→ **What is being asked**
Return all entries verbatim; skip any pictures.

[Items from a data source]
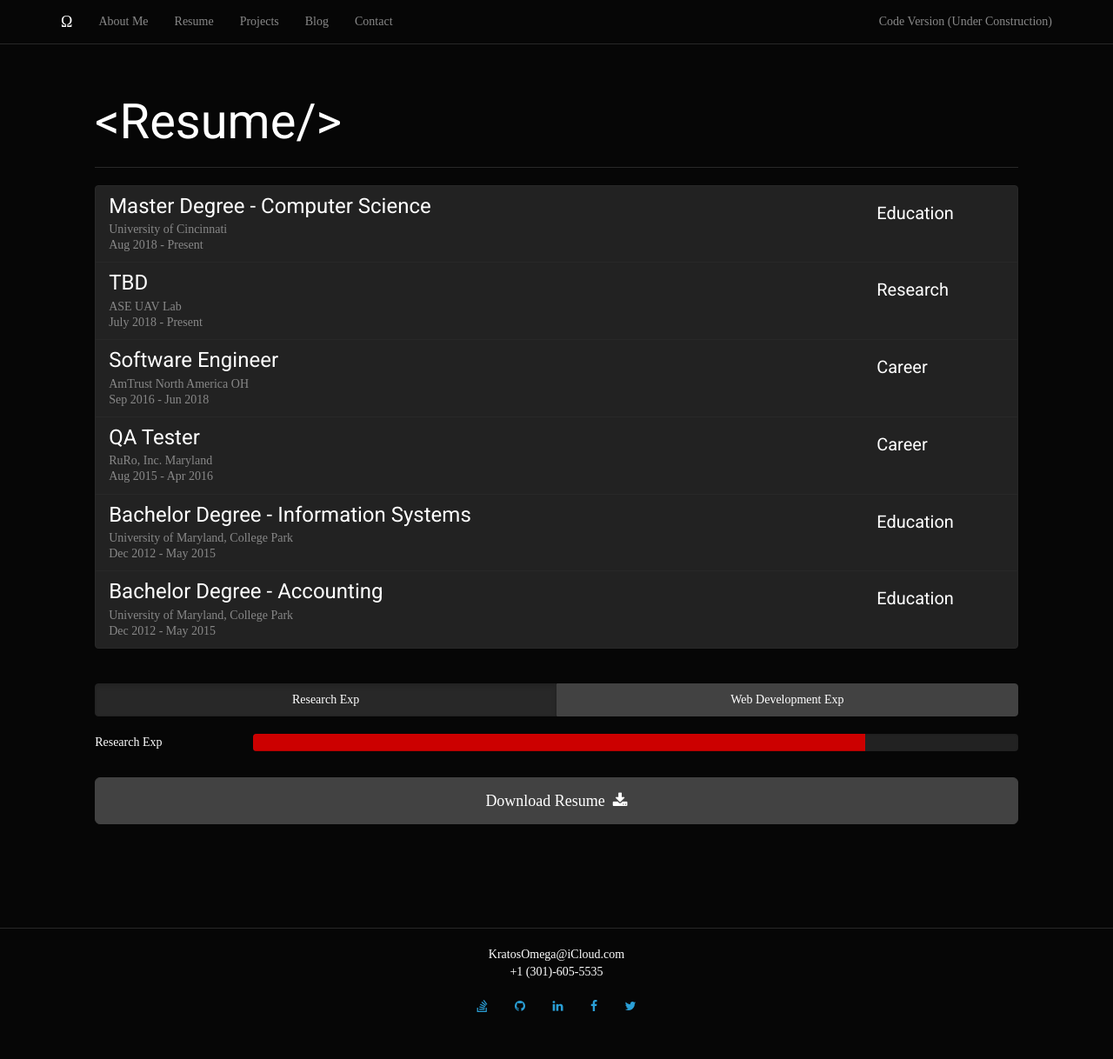
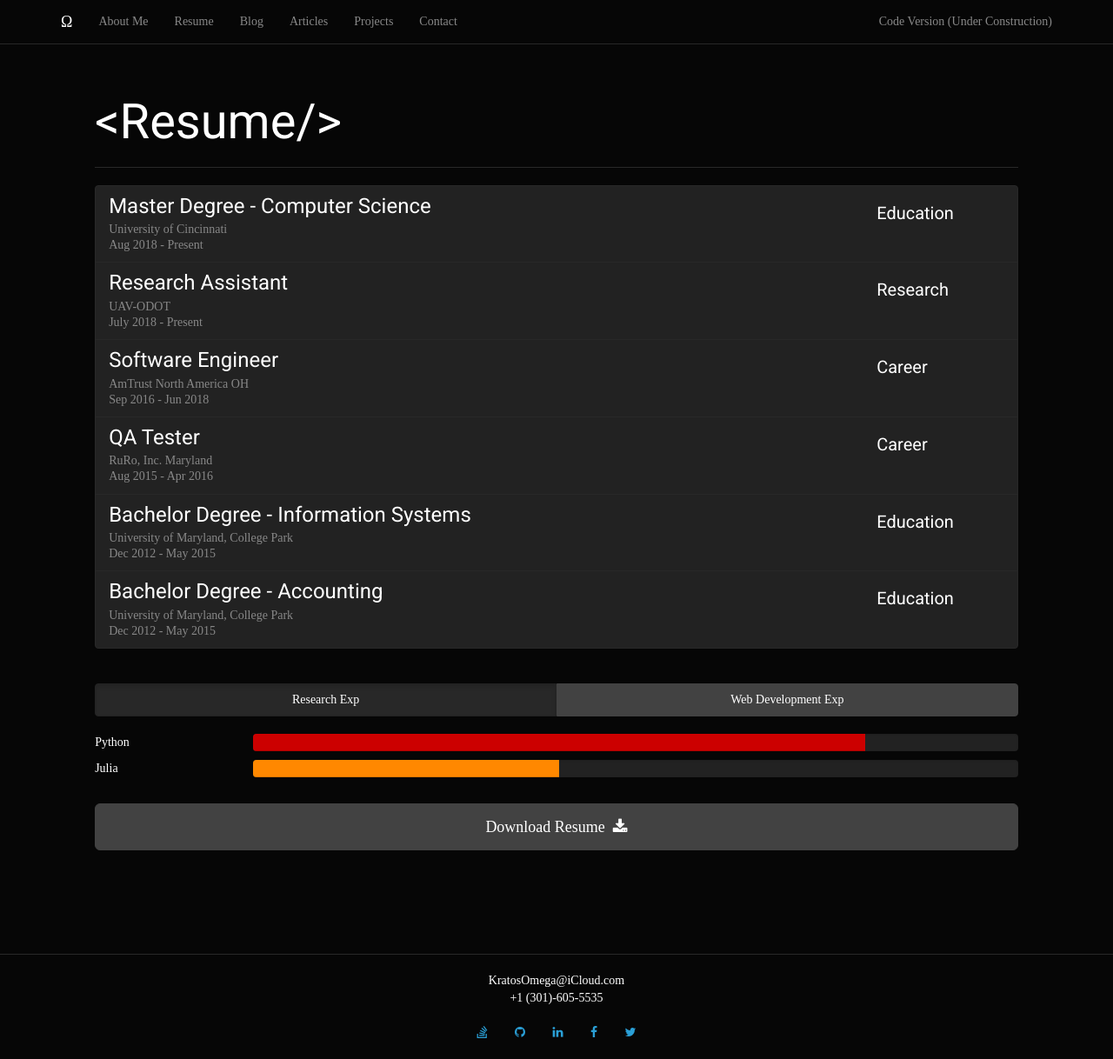
Before and after one commit to KratosOmega/omega-portfolio, a Jekyll site: the page built from resume.html, in a window 1280 px wide and 1218 px high. Shown: the whole window at 87% size. Built offline with Jekyll 4.4.1, drawn with Linux system fonts in a browser that asks for light colours; nearby versions of some CDN libraries; some web fonts are replaced; comment, search, counter and statistics services are not loaded.

Commit message:
add article page

```diff
--- a/_includes/header.html
+++ b/_includes/header.html
@@ -23,11 +23,15 @@
                     </li>
 
                     <li>
-                        <a id="showProject" href="{{site.baseurl}}/project.html">Projects</a>
+                        <a id="showBlog" href="{{site.baseurl}}/blog/index.html">Blog</a>
                     </li>
 
                     <li>
-                        <a id="showBlog" href="{{site.baseurl}}/blog/index.html">Blog</a>
+                        <a id="showArticle" href="{{site.baseurl}}/article.html">Articles</a>
+                    </li>
+
+                    <li>
+                        <a id="showProject" href="{{site.baseurl}}/project.html">Projects</a>
                     </li>
 
                     <li>
--- a/resume.html
+++ b/resume.html
@@ -32,8 +32,8 @@
                     <a href="#" class="list-group-item">
                         <div class="row">
                             <div class="col-sm-12 col-md-10 col-lg-10">
-                                <h4 class="list-group-item-heading">TBD</h4>
-                                <p class="list-group-item-text">ASE UAV Lab</p>
+                                <h4 class="list-group-item-heading">Research Assistant</h4>
+                                <p class="list-group-item-text">UAV-ODOT</p>
                                 <p class="list-group-item-text">July 2018 - Present</p>
                             </div>
                             <div class="col-sm-12 col-md-2 col-lg-2">
@@ -110,14 +110,25 @@
                 <br>
 
                 <div id="research" class="default-exp-hide">
+
                     <div class="row">
-                        <div class="col-sm-12 col-md-2 col-lg-2"><p>Research Exp</p></div>
+                        <div class="col-sm-12 col-md-2 col-lg-2"><p>Python</p></div>
                         <div class="col-sm-12 col-md-10 col-lg-10">
                             <div class="progress">
                                 <div class="progress-bar progress-bar-danger" style="width: 80%"></div>
                             </div>
                         </div>
                     </div>
+
+                    <div class="row">
+                        <div class="col-sm-12 col-md-2 col-lg-2"><p>Julia</p></div>
+                        <div class="col-sm-12 col-md-10 col-lg-10">
+                            <div class="progress">
+                                <div class="progress-bar progress-bar-warning" style="width: 40%"></div>
+                            </div>
+                        </div>
+                    </div>
+
                 </div>
 
                 <div id="webDev" class="default-exp-hide">
```
Also changed, not shown: article.html (added, +41 -0 lines).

→ **Written answer**
Before and after one commit to KratosOmega/omega-portfolio, a Jekyll site: the page built from resume.html, in a window 1280 px wide and 1218 px high. Shown: the whole window at 87% size. Built offline with Jekyll 4.4.1, drawn with Linux system fonts in a browser that asks for light colours; nearby versions of some CDN libraries; some web fonts are replaced; comment, search, counter and statistics services are not loaded.

Commit message:
add article page

```diff
--- a/_includes/header.html
+++ b/_includes/header.html
@@ -23,11 +23,15 @@
                     </li>
 
                     <li>
-                        <a id="showProject" href="{{site.baseurl}}/project.html">Projects</a>
+                        <a id="showBlog" href="{{site.baseurl}}/blog/index.html">Blog</a>
                     </li>
 
                     <li>
-                        <a id="showBlog" href="{{site.baseurl}}/blog/index.html">Blog</a>
+                        <a id="showArticle" href="{{site.baseurl}}/article.html">Articles</a>
+                    </li>
+
+                    <li>
+                        <a id="showProject" href="{{site.baseurl}}/project.html">Projects</a>
                     </li>
 
                     <li>
--- a/resume.html
+++ b/resume.html
@@ -32,8 +32,8 @@
                     <a href="#" class="list-group-item">
                         <div class="row">
                             <div class="col-sm-12 col-md-10 col-lg-10">
-                                <h4 class="list-group-item-heading">TBD</h4>
-                                <p class="list-group-item-text">ASE UAV Lab</p>
+                                <h4 class="list-group-item-heading">Research Assistant</h4>
+                                <p class="list-group-item-text">UAV-ODOT</p>
                                 <p class="list-group-item-text">July 2018 - Present</p>
                             </div>
                             <div class="col-sm-12 col-md-2 col-lg-2">
@@ -110,14 +110,25 @@
                 <br>
 
                 <div id="research" class="default-exp-hide">
+
                     <div class="row">
-                        <div class="col-sm-12 col-md-2 col-lg-2"><p>Research Exp</p></div>
+                        <div class="col-sm-12 col-md-2 col-lg-2"><p>Python</p></div>
                         <div class="col-sm-12 col-md-10 col-lg-10">
                             <div class="progress">
                                 <div class="progress-bar progress-bar-danger" style="width: 80%"></div>
                             </div>
                         </div>
                     </div>
+
+                    <div class="row">
+                        <div class="col-sm-12 col-md-2 col-lg-2"><p>Julia</p></div>
+                        <div class="col-sm-12 col-md-10 col-lg-10">
+                            <div class="progress">
+                                <div class="progress-bar progress-bar-warning" style="width: 40%"></div>
+                            </div>
+                        </div>
+                    </div>
+
                 </div>
 
                 <div id="webDev" class="default-exp-hide">
```
Also changed, not shown: article.html (added, +41 -0 lines).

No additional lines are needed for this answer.